* **Aim of the exercise**
Search the records below for "Open" and copy every line it turns up in.

+---+

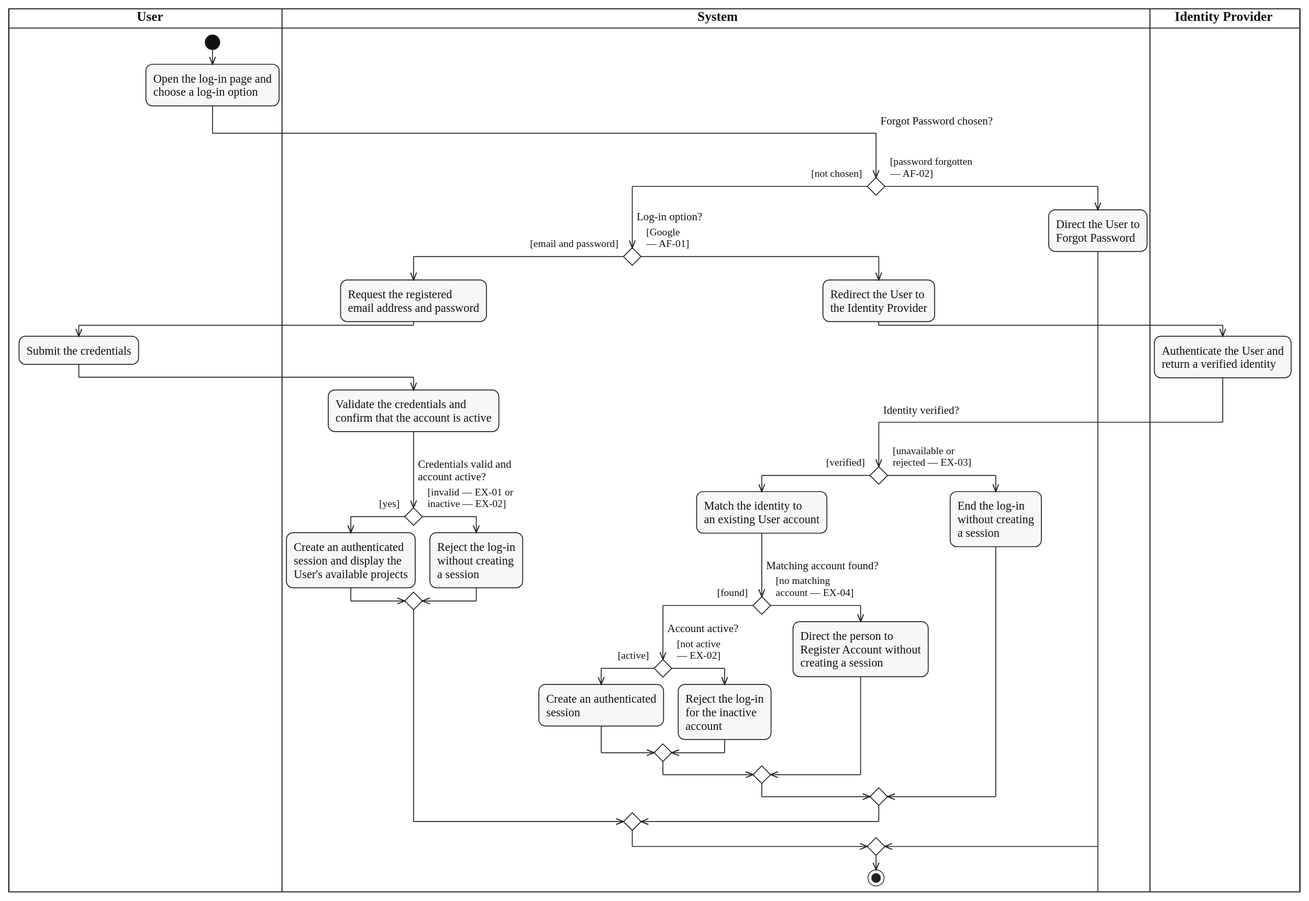
Above: diagrams/activity/account-authentication/svg/UC-SIGN-IN.svg in lukenab/swd392-doc-automation (PlantUML), before the change. Its source is kept beside it as diagrams/activity/account-authentication/source/UC-SIGN-IN.puml.
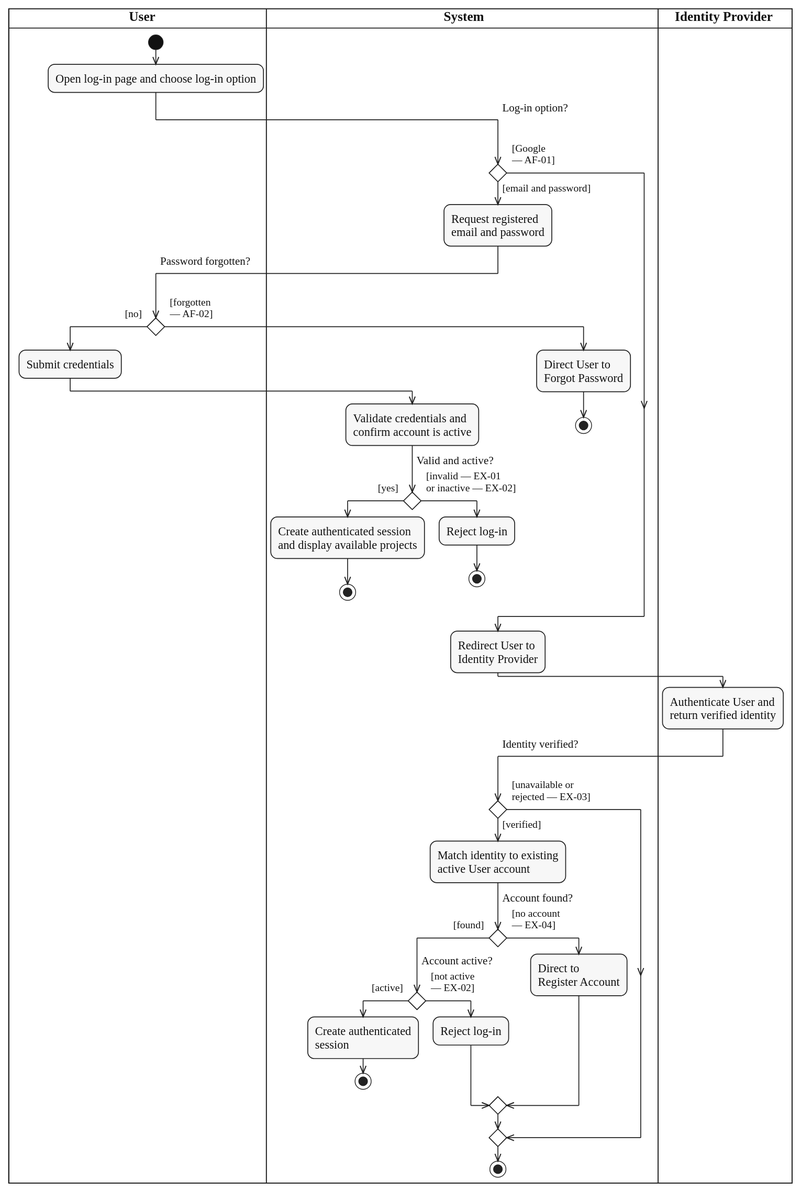
After the commit.

What changed in the source:
```diff
@@ -6,60 +6,56 @@
 
 |USR|
 start
-:Open the log-in page and
-choose a log-in option;
+:Open log-in page and choose log-in option;
 |SYS|
-if ($question_x("Forgot Password chosen?")) then ($guard_left("[not chosen]"))
-  if ($question("Log-in option?")) then ($guard_left("[email and password]"))
-    :Request the registered
-    email address and password;
-    |USR|
-    :Submit the credentials;
+if ($question_x("Log-in option?")) then ($guard_left("[email and password]"))
+  :Request registered
+  email and password;
+  |USR|
+  if ($question_x("Password forgotten?")) then ($guard_left("[no]"))
+    :Submit credentials;
     |SYS|
-    :Validate the credentials and
-    confirm that the account is active;
-    if ($question("Credentials valid and\naccount active?")) then ($guard_left("[yes]"))
-      :Create an authenticated
-      session and display the
-      User's available projects;
-    else ($guard_right("[invalid — EX-01 or", "inactive — EX-02]"))
-      :Reject the log-in
-      without creating
-      a session;
+    :Validate credentials and
+    confirm account is active;
+    if ($question("Valid and active?")) then ($guard_left("[yes]"))
+      :Create authenticated session
+      and display available projects;
+      stop
+    else ($guard_right("[invalid — EX-01", "or inactive — EX-02]"))
+      :Reject log-in;
+      stop
     endif
-  else ($guard_right("[Google", "— AF-01]"))
-    :Redirect the User to
-    the Identity Provider;
-    |IDP|
-    :Authenticate the User and
-    return a verified identity;
+  else ($guard_right("[forgotten", "— AF-02]"))
     |SYS|
-    if ($question_x("Identity verified?")) then ($guard_left("[verified]"))
-      :Match the identity to
-      an existing User account;
-      if ($question("Matching account found?")) then ($guard_left("[found]"))
-        if ($question("Account active?")) then ($guard_left("[active]"))
-          :Create an authenticated
-          session;
-        else ($guard_right("[not active", "— EX-02]"))
-          :Reject the log-in
-          for the inactive
-          account;
-        endif
-      else ($guard_right("[no matching", "account — EX-04]"))
-        :Direct the person to
-        Register Account without
-        creating a session;
-      endif
-    else ($guard_right("[unavailable or", "rejected — EX-03]"))
-      :End the log-in
-      without creating
-      a session;
+    :Direct User to
+    Forgot Password;
+    stop
+  endif
+else ($guard_right("[Google", "— AF-01]"))
+endif
+|SYS|
+:Redirect User to
+Identity Provider;
+|IDP|
+:Authenticate User and
+return verified identity;
+|SYS|
+if ($question_x("Identity verified?")) then ($guard_left("[verified]"))
+  :Match identity to existing
+  active User account;
+  if ($question("Account found?")) then ($guard_left("[found]"))
+    if ($question("Account active?")) then ($guard_left("[active]"))
+      :Create authenticated
+      session;
+      stop
+    else ($guard_right("[not active", "— EX-02]"))
+      :Reject log-in;
     endif
+  else ($guard_right("[no account", "— EX-04]"))
+    :Direct to
+    Register Account;
   endif
-else ($guard_right("[password forgotten", "— AF-02]"))
-  :Direct the User to
-  Forgot Password;
+else ($guard_right("[unavailable or", "rejected — EX-03]"))
 endif
 |SYS|
 stop
```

+---+

* **Written response**
-:Open the log-in page and
+:Open log-in page and choose log-in option;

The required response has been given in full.